From the listing below, pull out every line where the string "TabsList" appears.

RECORDS FOR PROCESSING Block Start

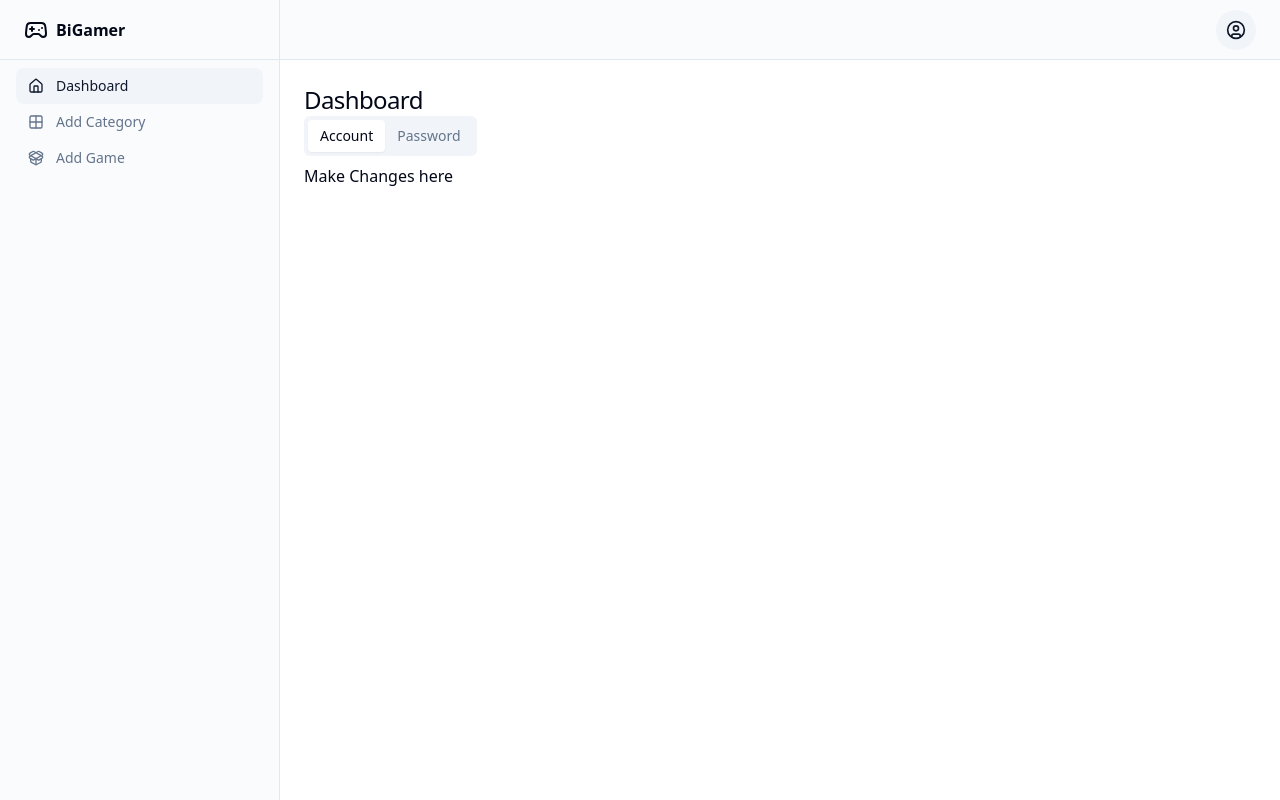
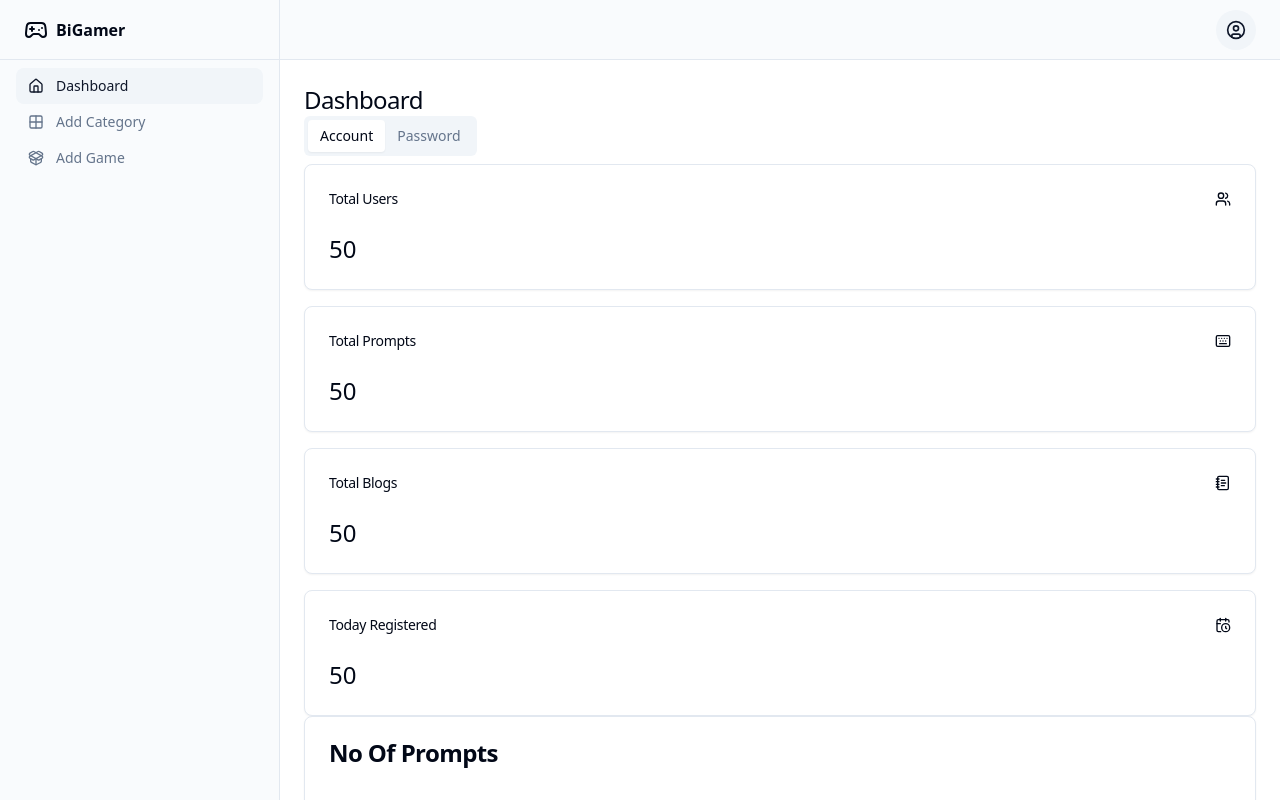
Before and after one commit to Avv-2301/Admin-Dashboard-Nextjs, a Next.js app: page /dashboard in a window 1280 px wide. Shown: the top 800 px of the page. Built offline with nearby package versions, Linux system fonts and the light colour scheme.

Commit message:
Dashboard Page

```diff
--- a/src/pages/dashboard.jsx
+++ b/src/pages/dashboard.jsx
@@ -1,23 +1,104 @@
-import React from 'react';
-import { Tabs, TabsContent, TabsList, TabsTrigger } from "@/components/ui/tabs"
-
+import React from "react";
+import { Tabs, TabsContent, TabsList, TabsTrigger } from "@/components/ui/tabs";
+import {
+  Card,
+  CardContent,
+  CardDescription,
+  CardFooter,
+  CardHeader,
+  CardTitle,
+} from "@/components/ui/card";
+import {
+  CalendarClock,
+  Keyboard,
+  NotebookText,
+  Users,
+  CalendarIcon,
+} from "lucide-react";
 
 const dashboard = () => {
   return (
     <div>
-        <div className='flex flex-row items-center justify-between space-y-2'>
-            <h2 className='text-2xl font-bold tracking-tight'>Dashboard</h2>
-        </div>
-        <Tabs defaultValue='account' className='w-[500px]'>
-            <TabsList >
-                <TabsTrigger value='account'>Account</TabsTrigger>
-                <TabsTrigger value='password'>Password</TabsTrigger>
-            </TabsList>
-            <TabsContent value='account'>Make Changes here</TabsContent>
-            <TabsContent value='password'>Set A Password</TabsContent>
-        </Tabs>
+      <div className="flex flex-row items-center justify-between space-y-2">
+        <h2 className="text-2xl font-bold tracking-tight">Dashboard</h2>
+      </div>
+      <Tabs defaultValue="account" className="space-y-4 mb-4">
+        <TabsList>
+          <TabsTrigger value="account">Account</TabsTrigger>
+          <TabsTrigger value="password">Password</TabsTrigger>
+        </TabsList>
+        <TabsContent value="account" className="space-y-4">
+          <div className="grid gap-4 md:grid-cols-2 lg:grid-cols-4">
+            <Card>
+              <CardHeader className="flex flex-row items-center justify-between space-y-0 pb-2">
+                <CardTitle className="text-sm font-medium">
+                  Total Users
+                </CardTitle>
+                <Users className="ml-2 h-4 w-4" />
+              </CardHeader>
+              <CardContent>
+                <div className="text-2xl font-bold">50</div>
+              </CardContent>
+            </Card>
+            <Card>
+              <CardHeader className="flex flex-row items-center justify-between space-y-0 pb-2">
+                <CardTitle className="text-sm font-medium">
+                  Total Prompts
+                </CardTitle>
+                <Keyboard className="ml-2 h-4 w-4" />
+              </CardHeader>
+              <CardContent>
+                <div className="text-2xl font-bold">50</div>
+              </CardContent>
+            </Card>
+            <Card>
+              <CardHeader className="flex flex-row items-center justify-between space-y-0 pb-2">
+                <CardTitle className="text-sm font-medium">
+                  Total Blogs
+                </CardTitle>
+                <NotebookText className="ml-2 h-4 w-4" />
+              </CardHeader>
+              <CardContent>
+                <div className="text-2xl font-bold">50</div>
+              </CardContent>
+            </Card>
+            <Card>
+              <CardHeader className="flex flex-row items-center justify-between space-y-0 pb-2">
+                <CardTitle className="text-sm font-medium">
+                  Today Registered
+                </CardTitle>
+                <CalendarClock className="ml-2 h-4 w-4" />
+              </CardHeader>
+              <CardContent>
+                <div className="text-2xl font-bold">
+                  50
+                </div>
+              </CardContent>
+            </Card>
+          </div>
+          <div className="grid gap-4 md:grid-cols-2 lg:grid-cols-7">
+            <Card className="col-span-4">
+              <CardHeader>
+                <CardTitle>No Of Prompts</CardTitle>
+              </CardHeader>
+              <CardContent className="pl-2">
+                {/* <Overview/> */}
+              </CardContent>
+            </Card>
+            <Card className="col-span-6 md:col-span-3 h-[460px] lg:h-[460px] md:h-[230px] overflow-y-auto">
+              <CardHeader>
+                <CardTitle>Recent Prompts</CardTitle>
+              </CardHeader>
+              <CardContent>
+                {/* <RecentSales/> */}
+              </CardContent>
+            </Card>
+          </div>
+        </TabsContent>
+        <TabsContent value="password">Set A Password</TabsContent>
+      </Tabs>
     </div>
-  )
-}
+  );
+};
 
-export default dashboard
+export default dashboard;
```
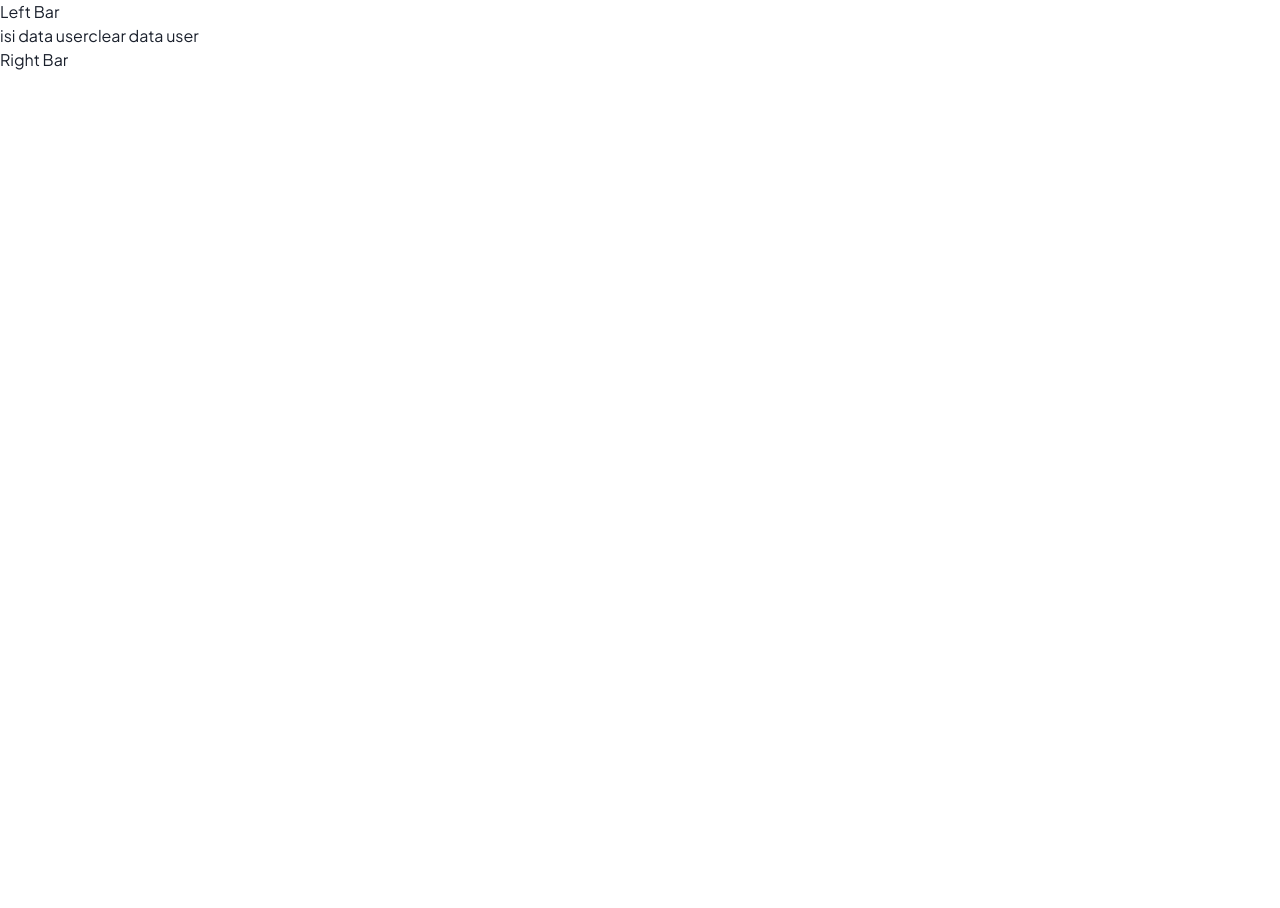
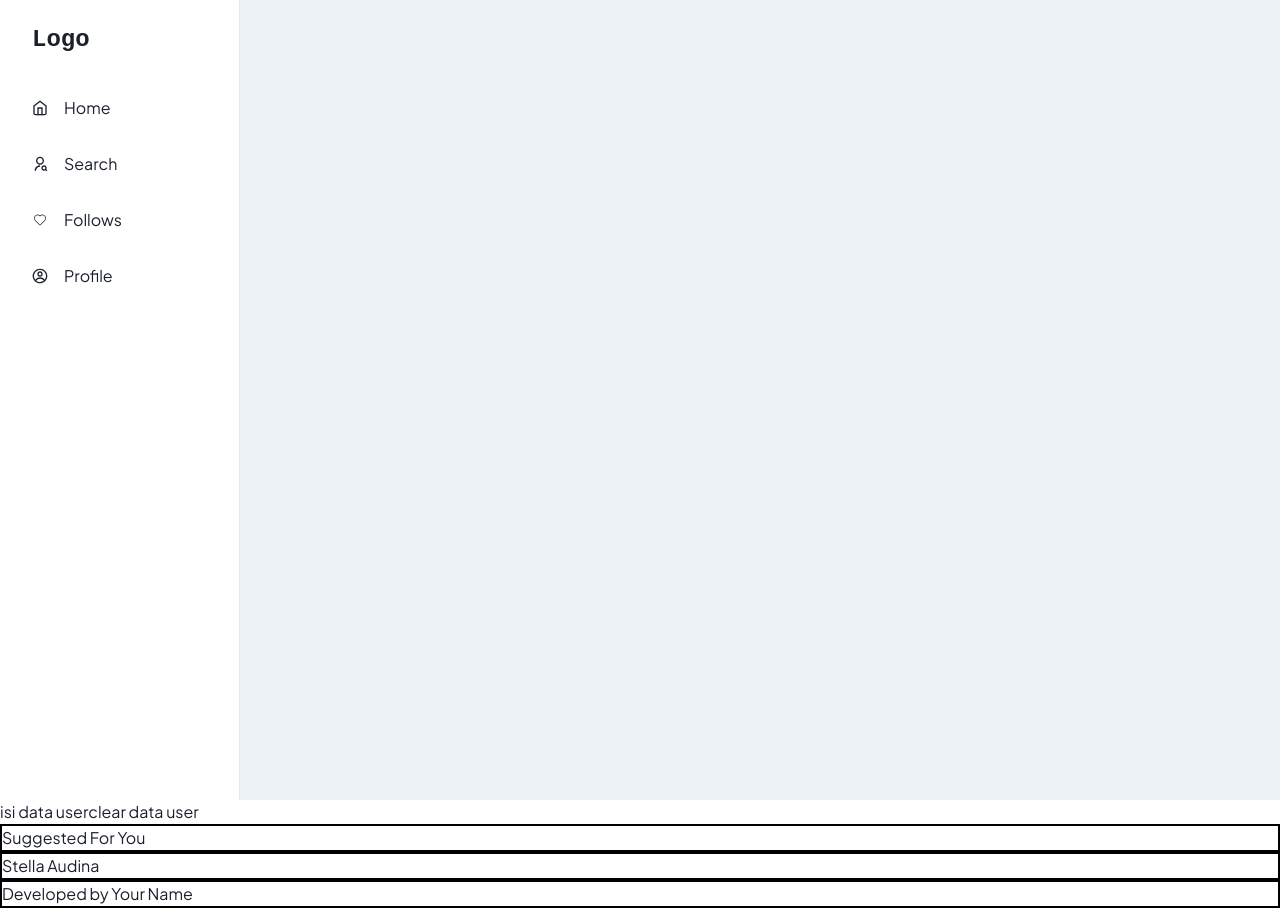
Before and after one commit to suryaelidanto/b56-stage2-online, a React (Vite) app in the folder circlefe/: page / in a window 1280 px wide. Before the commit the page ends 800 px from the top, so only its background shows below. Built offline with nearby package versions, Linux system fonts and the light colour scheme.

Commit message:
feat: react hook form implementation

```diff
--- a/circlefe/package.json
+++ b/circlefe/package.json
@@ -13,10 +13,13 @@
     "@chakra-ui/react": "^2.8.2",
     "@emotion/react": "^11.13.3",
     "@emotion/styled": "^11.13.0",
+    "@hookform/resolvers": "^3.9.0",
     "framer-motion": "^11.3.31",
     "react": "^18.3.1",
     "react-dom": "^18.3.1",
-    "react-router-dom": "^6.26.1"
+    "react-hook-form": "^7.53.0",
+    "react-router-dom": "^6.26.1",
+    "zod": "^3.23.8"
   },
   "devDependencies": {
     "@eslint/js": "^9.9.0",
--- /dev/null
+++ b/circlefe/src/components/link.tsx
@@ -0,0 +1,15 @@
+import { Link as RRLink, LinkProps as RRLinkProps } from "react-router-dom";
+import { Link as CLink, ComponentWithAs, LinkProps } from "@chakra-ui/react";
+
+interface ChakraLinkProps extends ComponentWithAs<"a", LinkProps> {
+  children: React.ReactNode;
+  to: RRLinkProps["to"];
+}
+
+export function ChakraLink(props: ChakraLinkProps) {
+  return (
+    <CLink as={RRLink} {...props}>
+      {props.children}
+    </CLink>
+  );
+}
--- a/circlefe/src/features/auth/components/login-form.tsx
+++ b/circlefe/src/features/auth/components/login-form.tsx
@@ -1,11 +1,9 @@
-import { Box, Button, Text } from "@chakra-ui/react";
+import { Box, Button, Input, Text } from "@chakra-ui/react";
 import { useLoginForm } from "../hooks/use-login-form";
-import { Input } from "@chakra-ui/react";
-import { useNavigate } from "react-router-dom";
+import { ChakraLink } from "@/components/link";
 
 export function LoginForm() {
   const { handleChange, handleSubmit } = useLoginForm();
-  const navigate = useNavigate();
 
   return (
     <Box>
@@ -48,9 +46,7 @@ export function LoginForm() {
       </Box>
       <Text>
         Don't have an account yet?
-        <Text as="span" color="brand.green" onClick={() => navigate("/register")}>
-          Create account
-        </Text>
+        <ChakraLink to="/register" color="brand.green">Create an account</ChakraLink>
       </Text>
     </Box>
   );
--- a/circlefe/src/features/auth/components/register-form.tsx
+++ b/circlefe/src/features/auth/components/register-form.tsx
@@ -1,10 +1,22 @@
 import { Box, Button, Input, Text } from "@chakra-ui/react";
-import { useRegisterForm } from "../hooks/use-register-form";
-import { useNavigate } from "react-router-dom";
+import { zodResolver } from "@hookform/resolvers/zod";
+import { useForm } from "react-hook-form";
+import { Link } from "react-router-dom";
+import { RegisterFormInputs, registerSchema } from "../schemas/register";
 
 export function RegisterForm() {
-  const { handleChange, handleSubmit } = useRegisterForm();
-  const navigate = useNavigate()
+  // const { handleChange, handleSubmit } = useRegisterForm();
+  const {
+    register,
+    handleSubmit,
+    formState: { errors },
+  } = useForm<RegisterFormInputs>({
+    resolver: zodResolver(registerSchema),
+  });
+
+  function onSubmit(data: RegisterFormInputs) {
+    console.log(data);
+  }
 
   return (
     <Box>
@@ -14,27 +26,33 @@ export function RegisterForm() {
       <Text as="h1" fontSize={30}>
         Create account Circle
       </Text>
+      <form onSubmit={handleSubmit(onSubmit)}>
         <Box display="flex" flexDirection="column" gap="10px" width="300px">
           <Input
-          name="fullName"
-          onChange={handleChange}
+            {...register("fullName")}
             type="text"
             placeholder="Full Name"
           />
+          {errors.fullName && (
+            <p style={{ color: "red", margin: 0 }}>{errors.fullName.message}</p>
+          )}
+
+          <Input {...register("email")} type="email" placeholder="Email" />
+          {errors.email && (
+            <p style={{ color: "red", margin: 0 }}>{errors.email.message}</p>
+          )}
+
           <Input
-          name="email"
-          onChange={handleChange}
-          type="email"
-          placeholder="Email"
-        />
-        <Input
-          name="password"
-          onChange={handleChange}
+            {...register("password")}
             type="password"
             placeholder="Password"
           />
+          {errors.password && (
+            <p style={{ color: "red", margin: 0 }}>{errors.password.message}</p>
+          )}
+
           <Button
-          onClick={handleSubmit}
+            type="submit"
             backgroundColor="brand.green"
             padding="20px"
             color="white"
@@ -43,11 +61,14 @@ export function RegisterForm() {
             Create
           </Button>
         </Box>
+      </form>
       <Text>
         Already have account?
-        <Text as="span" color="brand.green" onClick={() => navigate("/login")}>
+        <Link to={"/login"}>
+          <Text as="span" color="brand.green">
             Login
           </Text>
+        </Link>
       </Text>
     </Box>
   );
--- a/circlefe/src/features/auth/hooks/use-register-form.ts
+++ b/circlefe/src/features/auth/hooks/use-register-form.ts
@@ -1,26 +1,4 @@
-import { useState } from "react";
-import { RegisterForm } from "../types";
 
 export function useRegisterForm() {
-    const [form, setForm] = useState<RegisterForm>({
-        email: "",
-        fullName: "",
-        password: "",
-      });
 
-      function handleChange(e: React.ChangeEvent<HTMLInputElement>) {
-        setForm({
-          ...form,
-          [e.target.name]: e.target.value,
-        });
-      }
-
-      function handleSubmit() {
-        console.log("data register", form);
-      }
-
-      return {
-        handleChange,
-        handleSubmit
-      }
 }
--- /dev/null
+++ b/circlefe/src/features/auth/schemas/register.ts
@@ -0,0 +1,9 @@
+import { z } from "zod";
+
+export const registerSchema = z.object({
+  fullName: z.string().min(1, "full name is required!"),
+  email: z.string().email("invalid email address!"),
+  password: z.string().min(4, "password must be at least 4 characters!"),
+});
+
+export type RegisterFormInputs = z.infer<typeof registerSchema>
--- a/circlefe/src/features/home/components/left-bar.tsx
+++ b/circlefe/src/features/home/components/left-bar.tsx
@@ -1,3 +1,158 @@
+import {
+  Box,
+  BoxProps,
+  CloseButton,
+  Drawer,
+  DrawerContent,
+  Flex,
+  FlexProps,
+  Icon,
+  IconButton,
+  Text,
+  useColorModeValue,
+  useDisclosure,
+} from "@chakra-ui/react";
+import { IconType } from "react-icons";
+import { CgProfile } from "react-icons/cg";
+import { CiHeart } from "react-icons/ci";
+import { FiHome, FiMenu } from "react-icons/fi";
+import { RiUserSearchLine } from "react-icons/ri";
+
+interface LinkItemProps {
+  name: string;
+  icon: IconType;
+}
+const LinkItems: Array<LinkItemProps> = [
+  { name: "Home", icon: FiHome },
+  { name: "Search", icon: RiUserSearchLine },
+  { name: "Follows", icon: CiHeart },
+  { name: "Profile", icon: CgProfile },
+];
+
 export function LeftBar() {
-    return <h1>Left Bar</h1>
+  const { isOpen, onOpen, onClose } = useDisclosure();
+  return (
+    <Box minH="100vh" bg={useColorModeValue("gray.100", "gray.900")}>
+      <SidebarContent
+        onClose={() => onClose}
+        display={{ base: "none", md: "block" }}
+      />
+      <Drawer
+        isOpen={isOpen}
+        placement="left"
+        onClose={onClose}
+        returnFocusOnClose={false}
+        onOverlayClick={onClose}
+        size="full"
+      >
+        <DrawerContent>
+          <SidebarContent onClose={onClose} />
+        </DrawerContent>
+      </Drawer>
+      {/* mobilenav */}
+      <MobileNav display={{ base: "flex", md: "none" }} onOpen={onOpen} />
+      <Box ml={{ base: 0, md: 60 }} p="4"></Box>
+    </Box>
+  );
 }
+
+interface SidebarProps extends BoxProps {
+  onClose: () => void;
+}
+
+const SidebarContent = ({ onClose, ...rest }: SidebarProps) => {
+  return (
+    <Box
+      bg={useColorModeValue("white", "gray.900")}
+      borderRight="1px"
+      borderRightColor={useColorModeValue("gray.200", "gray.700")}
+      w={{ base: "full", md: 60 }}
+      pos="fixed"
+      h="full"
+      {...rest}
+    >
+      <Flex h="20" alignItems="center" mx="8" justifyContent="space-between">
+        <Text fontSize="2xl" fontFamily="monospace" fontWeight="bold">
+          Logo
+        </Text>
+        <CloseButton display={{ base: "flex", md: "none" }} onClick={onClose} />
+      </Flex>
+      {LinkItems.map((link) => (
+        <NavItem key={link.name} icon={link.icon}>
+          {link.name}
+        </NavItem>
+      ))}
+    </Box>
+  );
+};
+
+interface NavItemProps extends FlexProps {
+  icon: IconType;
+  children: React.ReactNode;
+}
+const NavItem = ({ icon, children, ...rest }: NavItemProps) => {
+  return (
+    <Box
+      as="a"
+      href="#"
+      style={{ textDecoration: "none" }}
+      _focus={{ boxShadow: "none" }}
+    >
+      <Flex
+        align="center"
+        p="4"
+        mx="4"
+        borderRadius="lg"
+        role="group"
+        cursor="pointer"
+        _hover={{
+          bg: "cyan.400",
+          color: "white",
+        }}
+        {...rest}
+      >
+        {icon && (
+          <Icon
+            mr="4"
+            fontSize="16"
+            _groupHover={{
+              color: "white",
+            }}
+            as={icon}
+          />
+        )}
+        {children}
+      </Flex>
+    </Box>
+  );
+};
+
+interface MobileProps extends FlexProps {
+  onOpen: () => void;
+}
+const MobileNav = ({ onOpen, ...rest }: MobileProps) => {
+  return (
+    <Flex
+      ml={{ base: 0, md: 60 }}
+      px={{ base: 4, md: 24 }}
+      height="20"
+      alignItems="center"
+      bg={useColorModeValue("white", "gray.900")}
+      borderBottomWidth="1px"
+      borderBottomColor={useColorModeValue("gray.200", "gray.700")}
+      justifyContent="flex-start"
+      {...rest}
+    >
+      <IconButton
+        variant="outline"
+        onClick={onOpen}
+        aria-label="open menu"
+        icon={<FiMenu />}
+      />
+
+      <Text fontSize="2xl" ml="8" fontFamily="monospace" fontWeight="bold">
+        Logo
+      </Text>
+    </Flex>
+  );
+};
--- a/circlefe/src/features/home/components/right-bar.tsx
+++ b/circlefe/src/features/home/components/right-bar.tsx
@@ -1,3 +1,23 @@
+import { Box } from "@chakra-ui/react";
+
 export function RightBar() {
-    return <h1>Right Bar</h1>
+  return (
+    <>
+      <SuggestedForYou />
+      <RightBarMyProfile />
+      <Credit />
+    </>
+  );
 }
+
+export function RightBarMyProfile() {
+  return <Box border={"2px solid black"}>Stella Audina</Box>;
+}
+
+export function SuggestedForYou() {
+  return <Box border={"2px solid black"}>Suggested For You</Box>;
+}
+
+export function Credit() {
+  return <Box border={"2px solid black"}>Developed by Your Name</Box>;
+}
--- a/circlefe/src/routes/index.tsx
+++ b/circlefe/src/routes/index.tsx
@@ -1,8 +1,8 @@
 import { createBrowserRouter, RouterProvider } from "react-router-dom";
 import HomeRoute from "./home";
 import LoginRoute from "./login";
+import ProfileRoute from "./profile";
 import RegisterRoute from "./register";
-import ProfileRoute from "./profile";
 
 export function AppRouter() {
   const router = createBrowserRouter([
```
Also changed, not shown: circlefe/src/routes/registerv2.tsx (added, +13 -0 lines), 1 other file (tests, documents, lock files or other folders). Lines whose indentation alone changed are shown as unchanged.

RECORDS FOR PROCESSING Block End

* [SOLUTION BELOW]
-import { Tabs, TabsContent, TabsList, TabsTrigger } from "@/components/ui/tabs"
+import { Tabs, TabsContent, TabsList, TabsTrigger } from "@/components/ui/tabs";
-            <TabsList >
-            </TabsList>
+        <TabsList>
+        </TabsList>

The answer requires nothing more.